Yesterday was my last acting class for this semester. I’m not going to lie; I seriously considered not showing up. I had skipped last week’s class since I had just gotten in from out of town and didn’t feel like sitting for three hours getting lectured at. Besides, I didn’t know my monologue and scene as much as I wanted. I’d figured I’d have the entire week to perfect my scenes, but of course, that didn’t happen. I was terrified of performing, even in front of only 10 people. I knew that if I didn’t go, I would be a quitter and a coward, and I’m against living a cowardly life. I’ve run from things that were scary to me too many times in the past. I was determined to go through with this.
Still, I had been a little frustrated with the class. My teacher tended to lecture and take things way too seriously. I can understand if we were in a competitive acting program, like Juilliard, but we were in a community college acting class, which had a motley group of mothers and full-time employees and college students. Most of us would never even attempt professional acting, but were just in it for fun. Going to these classes were supposed to be enjoyable. Getting lectured at like I’m back in high school is not enjoyable.
An hour before class, I was sitting in my car, reading over the scripts. I had the monologue memorized, even with my bad Southern accent, but didn’t have my other scene memorized fully. My scene partner showed up and we practiced. She told me that the class I had missed had not been good. My teacher had gotten upset at the scene performances and apparently told the class that some of them were not meant for acting. My partner said that one girl had gotten so upset that she didn’t want to come back, but my partner had convinced her to come back. This made me nervous but I told my partner that we should just have fun with it and not worry about it, since this class was supposed to be fun anyway.
We had to perform monologues first, and I made the choice to go last. I learned that my instructor is usually more critical of the people who go first, and they have to do their scenes over and over again. Everyone did a good job with their monologues. Mine was Maggie from Cat on a Hot Tin Roof. In the scene, she is talking to her husband Brick about how her in-laws and how much she dislikes her sister-in-law. I went up and started, “Big Daddy dotes on you honey…” and skipped over the next line in nervousness. I told my teacher I had to start again. She had given us permission to start over before we started, so she nodded approvingly. I stood with my face against the wall, thinking, “Get it together Jenny, get it together Jenny. You KNOW this.” I started over and this time went through my monologue without a hitch. I found myself getting lost in the character and it reminded me of the joy of acting and why I had started taking this class in the first place. No matter what my teacher was going to say about my performance, she couldn’t take that away from me.
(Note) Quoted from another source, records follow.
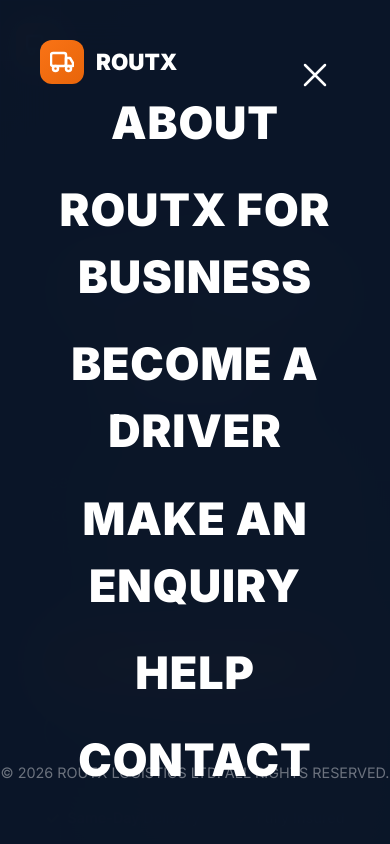
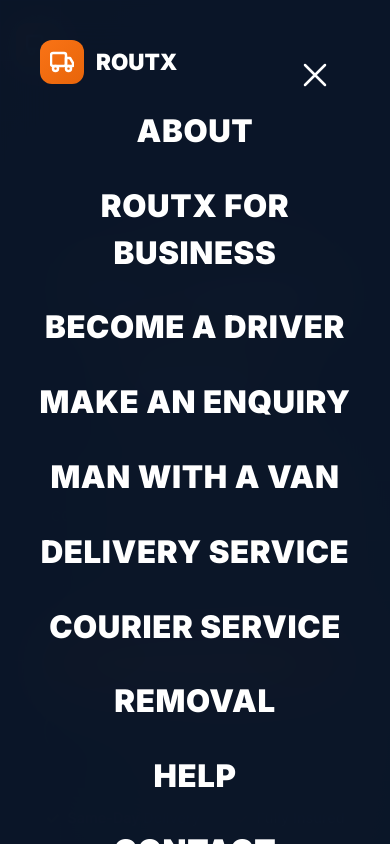
Before and after one commit to QamerHassan/ROUTX-for-self-employed-van-drivers, a Next.js app: page / in a window 390 px wide. Both pictures are taken after a click on the button "Open menu". Shown: the top 844 px of the page. Built offline with nearby package versions, Linux system fonts and the light colour scheme.

Commit message:
Complete mobile menu overhaul: All options included and vertical scroll enabled for small screens

```diff
--- a/app/components/Navbar.tsx
+++ b/app/components/Navbar.tsx
@@ -16,6 +16,10 @@
     { label: 'ROUTX FOR BUSINESS', href: '/business' },
     { label: 'BECOME A DRIVER', href: '/drive-with-routx' },
     { label: 'MAKE AN ENQUIRY', href: '/enquiry' },
+    { label: 'MAN WITH A VAN', href: '/man-with-van' },
+    { label: 'DELIVERY SERVICE', href: '/delivery-service' },
+    { label: 'COURIER SERVICE', href: '/courier-service' },
+    { label: 'REMOVAL', href: '/removal' },
     { label: 'HELP', href: '/help' },
     { label: 'CONTACT', href: '/contact' },
   ];
@@ -117,11 +121,13 @@
         inset: 0,
         background: 'rgba(11, 22, 40, 0.98)',
         backdropFilter: 'blur(30px)',
-        zIndex: 10000, // Very high z-index
+        zIndex: 10000,
         display: 'flex',
         flexDirection: 'column',
         alignItems: 'center',
-        justifyContent: 'center',
+        paddingTop: '100px',
+        paddingBottom: '60px',
+        overflowY: 'auto', // Ensure it's scrollable
         transition: 'all 0.5s cubic-bezier(0.16, 1, 0.3, 1)',
         opacity: open ? 1 : 0,
         pointerEvents: open ? 'all' : 'none',
@@ -167,9 +173,10 @@
         <div style={{
           display: 'flex',
           flexDirection: 'column',
-          gap: '20px',
+          gap: '12px',
           textAlign: 'center',
-          marginTop: '40px'
+          width: '100%',
+          padding: '0 24px'
         }}>
           {fullMenuLinks.map((l, i) => (
             <Link
@@ -180,11 +187,13 @@
               style={{
                 color: 'white',
                 textDecoration: 'none',
-                fontSize: '2.8rem',
+                fontSize: 'min(2.2rem, 8vw)',
                 fontWeight: 900,
                 letterSpacing: '0.02em',
                 transition: 'all 0.3s ease',
-                animationDelay: `${i * 0.05}s`
+                animationDelay: `${i * 0.04}s`,
+                display: 'block',
+                padding: '8px 0'
               }}
               onMouseEnter={(e) => (e.currentTarget.style.color = 'var(--orange)')}
               onMouseLeave={(e) => (e.currentTarget.style.color = 'white')}
@@ -195,11 +204,10 @@
         </div>
 
         <div style={{
-          position: 'absolute',
-          bottom: 60,
+          marginTop: '40px',
           textAlign: 'center',
           color: 'rgba(255,255,255,0.4)',
-          fontSize: '0.9rem'
+          fontSize: '0.85rem'
         }}>
           <p>© 2026 ROUTX LOGISTICS LTD. ALL RIGHTS RESERVED.</p>
         </div>
```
Everyone clapped at the end, and my teacher said I had done a good job. I talked too fast (even though I had tried not to), but she was kinder about it this time. She also gave me advice about doing my scene in front of a mirror, to make it more obvious with certain movements.
During our break, a classmate came up to me and told me that he thought I had done a great job. He said that he knew I was looking into a mirror. At one point in my monologue, Maggie is discussing how her father-in-law looks lecherously at her boobs when she talks to him, so I adjusted my bra at this point and then sashayed into the chair (which was an unconscious movement). He really liked that choice.
Next, I had to perform a scene from Steel Magnolias. I played Shelby, and the scene was where she tells her mother she is pregnant. My partner forgot some of her lines but luckily I recognized the cues and was able to insert various parts of the scene into the cues. I don’t think anyone noticed that we had only performed half the scene. I didn’t care at this point – I was happy to just have the performance out of the way. My teacher again was complimentary, saying I brought a lot of youth and energy to the role. She said that I was talking too fast (again), but again was kind about it, saying that she understood how difficult it is to talk slower when you naturally have a fast internal rhythm, like I do.
At the end she gave us homemade cake and gave me a big hug, telling me to come back and to stick with acting (I swear she’s the nicest lady when you aren’t performing in front of her). She also told the whole class, “Wow, you guys came through! At the last minute!” which gave me a little idea of what I had missed.
I am very glad that I took this class. I learned a lot about myself. I learned that I need to slow down my speech in public performances. I learned that I need to be pushed out of my comfort zoned, and that I really enjoy performing despite my stage fright. I also learned that acting is a big commitment that shouldn’t be taken lightly. I probably won’t take another class until the next semester. I might audition for a play but I will have to be sure I can commit to it. I’ll still try and be an extra when I can (not on My Generation, that already got canceled, lol). I still want to act in the future. Who knows when this class will have come in handy?